From Eazy-E to Jay-Z: Rap as Poetry
The first rap song I ever heard was Eazy-E’s Nobody Move, a song about the disgust a man feels when he discovers he’s attempting to rape a transvestite while robbing a bank. It was middle school, on a friend’s Discman before class.
I was not terribly impressed. I liked music that was somewhat offensive, but Eazy-E was taking it too far for my 12-year-old self. It made me a bit nervous.
Of course, in those days, white people were terrified of rap music. Perhaps they still are, in some circles.
We were being taught in school that gang violence was a big problem in our middle-class mostly white neighborhood. Gang avoidance was a big part of the curriculum in Social Studies class. And drug avoidance had a class all its own, with the D.A.R.E. program, where we learned how to deal with the hard-sell drug dealers who were supposedly going to force crack cocaine down our throats in some isolated corner of the schoolyard. All because of the influence of rap music!
Plus, there was obviously no question of listening to rap music at home: my parents were still suspicious of rock music’s ability to turn me into a Satan-worshipping murderer. Bringing gangsta rap into the family abode was just not an option.
Years went by. In about 2002, Linkin Park’s pathetic whininess killed “alternative” music for me, and I started looking in new directions for my music. Rap metal was a combination of two genres I didn’t want to see mixed, plus a whiny attitude that bothered me. Not that I was any stranger to whining: I was a champion at pathetic 19-year-old existentialism. I just didn’t find the whole thing glamorous enough to listen to music about it.

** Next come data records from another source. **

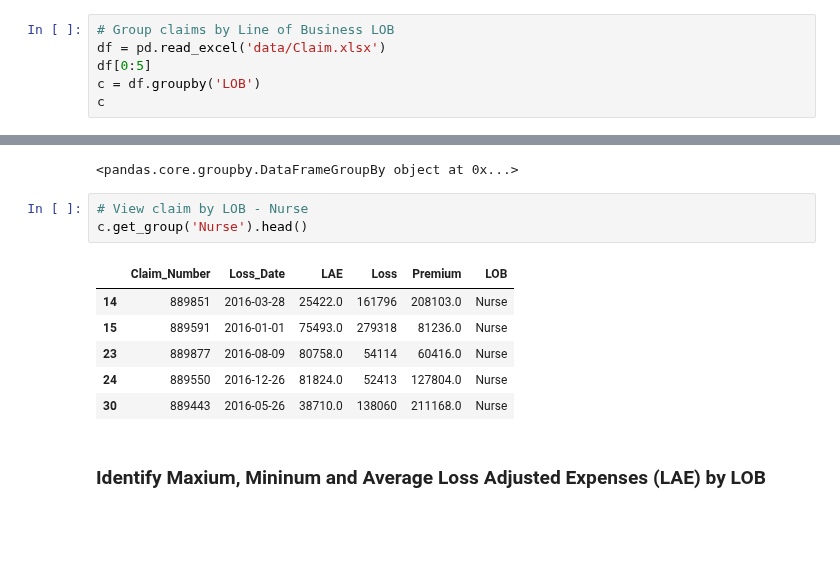
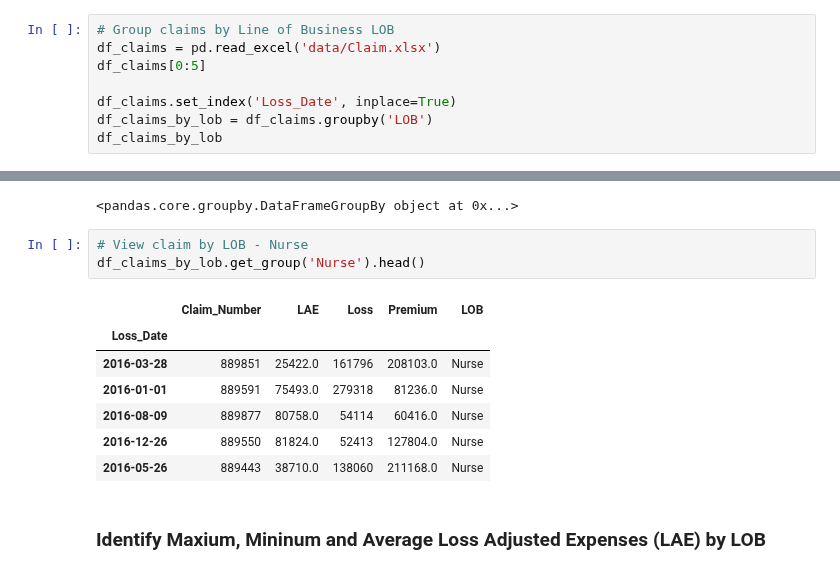
Before and after one commit to jasminjohnson/jasminjohnson.github.io, a Jupyter notebook: downloads/notebooks/MergeReshapeData.ipynb, the cells around one changed output, grey strips where cells are left out. Cells and saved outputs as stored; diff of their text form; blank space fills up the shorter version.

```diff
--- a/downloads/notebooks/MergeReshapeData.ipynb
+++ b/downloads/notebooks/MergeReshapeData.ipynb
@@ -246,10 +249,12 @@ Categories (5, object): [Layer1 < Layer2 < Layer3 < XOL < Clash]
 - With a DataFrame, bar plots group the values in each row together in a group in bars, side by side, for each value
 # %%
 # Group claims by Line of Business LOB
-df = pd.read_excel('data/Claim.xlsx')
-df[0:5]
-c = df.groupby('LOB')
-c
+df_claims = pd.read_excel('data/Claim.xlsx')
+df_claims[0:5]
+
+df_claims.set_index('Loss_Date', inplace=True)
+df_claims_by_lob = df_claims.groupby('LOB')
+df_claims_by_lob
 # %% [output]
 |  | Claim_Number | Loss_Date | LAE | Loss | Premium | LOB |
 | 0 | 883745 | 2016-09-24 | 95846.0 | 147030 | 165910.0 | Podiatrist |
@@ -260,14 +265,15 @@ c
 <pandas.core.groupby.DataFrameGroupBy object at 0x...>
 # %%
 # View claim by LOB - Nurse
-c.get_group('Nurse').head()
+df_claims_by_lob.get_group('Nurse').head()
 # %% [output]
-|  | Claim_Number | Loss_Date | LAE | Loss | Premium | LOB |
-| 14 | 889851 | 2016-03-28 | 25422.0 | 161796 | 208103.0 | Nurse |
-| 15 | 889591 | 2016-01-01 | 75493.0 | 279318 | 81236.0 | Nurse |
-| 23 | 889877 | 2016-08-09 | 80758.0 | 54114 | 60416.0 | Nurse |
-| 24 | 889550 | 2016-12-26 | 81824.0 | 52413 | 127804.0 | Nurse |
-| 30 | 889443 | 2016-05-26 | 38710.0 | 138060 | 211168.0 | Nurse |
+|  | Claim_Number | LAE | Loss | Premium | LOB |
+| Loss_Date |  |  |  |  |  |
+| 2016-03-28 | 889851 | 25422.0 | 161796 | 208103.0 | Nurse |
+| 2016-01-01 | 889591 | 75493.0 | 279318 | 81236.0 | Nurse |
+| 2016-08-09 | 889877 | 80758.0 | 54114 | 60416.0 | Nurse |
+| 2016-12-26 | 889550 | 81824.0 | 52413 | 127804.0 | Nurse |
+| 2016-05-26 | 889443 | 38710.0 | 138060 | 211168.0 | Nurse |
 # %% [markdown]
 ### Identify Maxium, Mininum and Average Loss Adjusted Expenses (LAE) by LOB
 # %%
```
Also changed, not shown: parts of 23 cells of this notebook, 3 other files.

A few friends were listening to backpack rappers like Sage Francis, which was a welcome change. But the first rap CD I just couldn’t stop listening to was Party Music by The Coup. It made very little sense, linguistically: lines like “Every mark wants they scrilla back” didn’t become clear until I discovered Urban Dictionary years later. Still, there was something about The Coup that I loved. I had the feeling that Boots Riley was reading Howard Zinn and Noam Chomsky just like I was, and making their art based on those ideas.
After The Coup, I started listening to Dead Prez, and at some point I a friend gave me a copy of The Grey Album. In the beginning, I was a bit disappointed that The Grey Album had so much Jay-Z and so little Beatles, but after a few listens I started to feel like I was onto something. I must have listened to that album a hundred times before I picked up some more Jay-Z.
Finally, this summer, I’ve gotten a copy of his book Decoded. He talks about rap culture, crack culture, and the story of his generation. How rap went from being persecuted by politicians and the media, to sitting down with Bill Clinton and finally to playing at Barack Obama’s inauguration in 2008.
One of his goals in writing Decoded, as he says, was to elevate his lyrics to the level of poetry. Which is a shocking idea at first, for us English Lit types: Could Money, Cash, Hoes be in the Norton Anthology someday?
But with a bit more thought it makes perfect sense: rap music uses internal rhyme, rhythm, alliteration and other classic poetic devices. Jay-Z doesn’t reference the Iliad, as far as I know, but he does reference the Bible, and all rappers are constantly referencing the rap canon, whether it’s Big Daddy Kane or Chuck D, 2pac or B.I.G.
It probably seems strange to some people that I’m a white guy from the suburbs of Phoenix listening to rap. Literature, though, transcends race and geography: that’s what makes literature great.
Nobody ever says, “Who the fuck are you to be reading Anna Karenina? You’re not a 19th century Russian woman!” Nobody says, “Dude, get real! You’re WHITE!” to somebody who’s reading Mishima’s Japanese nihilism, or García Marquez’s magical realism. The reason that people keep reading those authors is because they create stories and characters characters that millions can identify with, even today.
When Jay-Z raps, it doesn’t particularly matter that he’s a black guy from Marcy Projects in Brooklyn telling his own life story: the power of the words makes it everyone’s life story. It’s a story about overcoming your obstacles and doing something great despite all odds. It’s a story about honor and transcendence. A story much more inspiring than the whininess and heartbreak that rock music likes to talk about these days.
So let’s get over rappers’ use of words like nigga and ho. Let’s remember that poets like Byron and Shelley were also hated by poetry’s mainstream back in their time, both for their scandalous lifestyles and the content of their poetry. Now they’re in the Norton Anthology. Why not today’s poets whose rhymes are heard by millions around the world?